For driverless cars, a moral dilemma: Who lives or dies?

January 18, 2017 by Matt O'brien
In this Tuesday, Jan. 10, 2017, photo, an autonomous vehicle is driven by an engineer on a street through an industrial park, in Boston. Researchers at Massachusetts Institute of Technology are asking human drivers how they'd handle life-or-death decisions in hopes of creating better algorithms to guide autonomous vehicles. (AP Photo/Steven Senne)

What if the brakes go out in a driverless car? Does it mow down a crowd of pedestrians or swerve into a concrete wall and sacrifice its passenger?

Researchers at the Massachusetts Institute of Technology are asking humans around the world how they think a robot car should handle life-or-death decisions.

They're finding that many people want to act in the greater good, preserving as much life as possible. But a car programmed to act in the greater good at its passengers' expense is not one they'd like to buy.

The researchers' goal is not just to inspire better algorithms and ethical tenets to guide , but to understand what it will take for society to accept these vehicles and use them.

Explore further: Driverless cars: Who gets protected?
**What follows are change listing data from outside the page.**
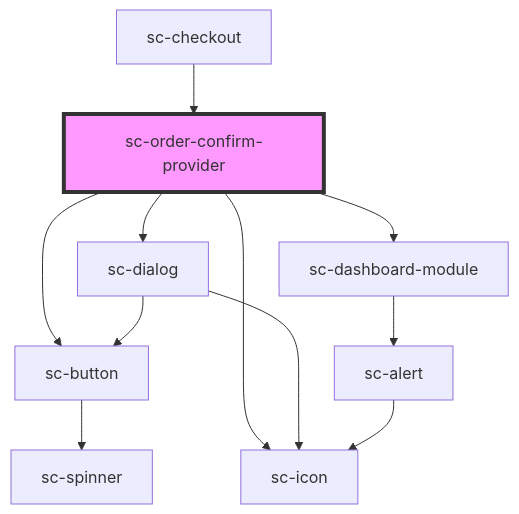
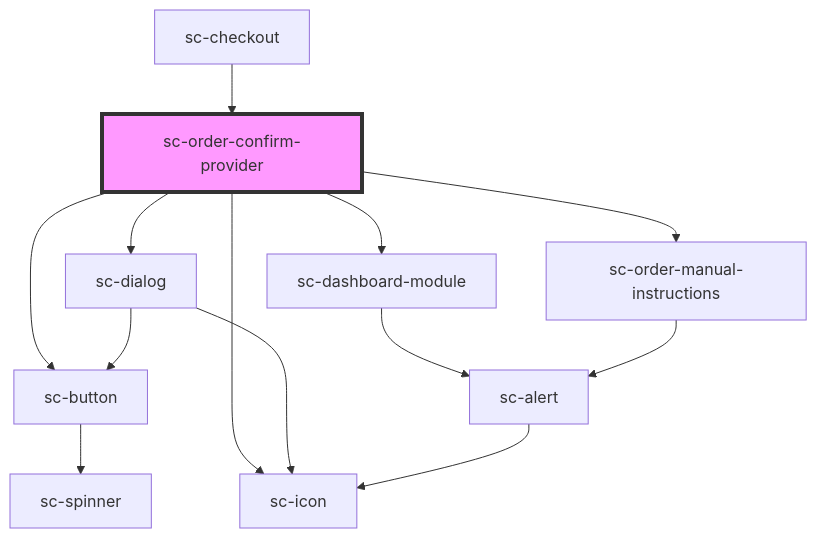
Before and after one commit to surecart/surecart-wp-plugin: the diagram in packages/components/src/components/providers/order-confirm-provider/readme.md, drawn with Mermaid. The commit also changed other lines of this file and 7 other files, not shown here.

````diff
--- a/packages/components/src/components/providers/order-confirm-provider/readme.md
+++ b/packages/components/src/components/providers/order-confirm-provider/readme.md
@@ -42,14 +43,16 @@
 ```mermaid
 graph TD;
   sc-order-confirm-provider --> sc-dialog
   sc-order-confirm-provider --> sc-icon
   sc-order-confirm-provider --> sc-dashboard-module
+  sc-order-confirm-provider --> sc-order-manual-instructions
   sc-order-confirm-provider --> sc-button
   sc-dialog --> sc-button
   sc-dialog --> sc-icon
   sc-button --> sc-spinner
   sc-dashboard-module --> sc-alert
   sc-alert --> sc-icon
+  sc-order-manual-instructions --> sc-alert
   sc-checkout --> sc-order-confirm-provider
   style sc-order-confirm-provider fill:#f9f,stroke:#333,stroke-width:4px
 ```
````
Study shows public deploys inconsistent ethics on safety issue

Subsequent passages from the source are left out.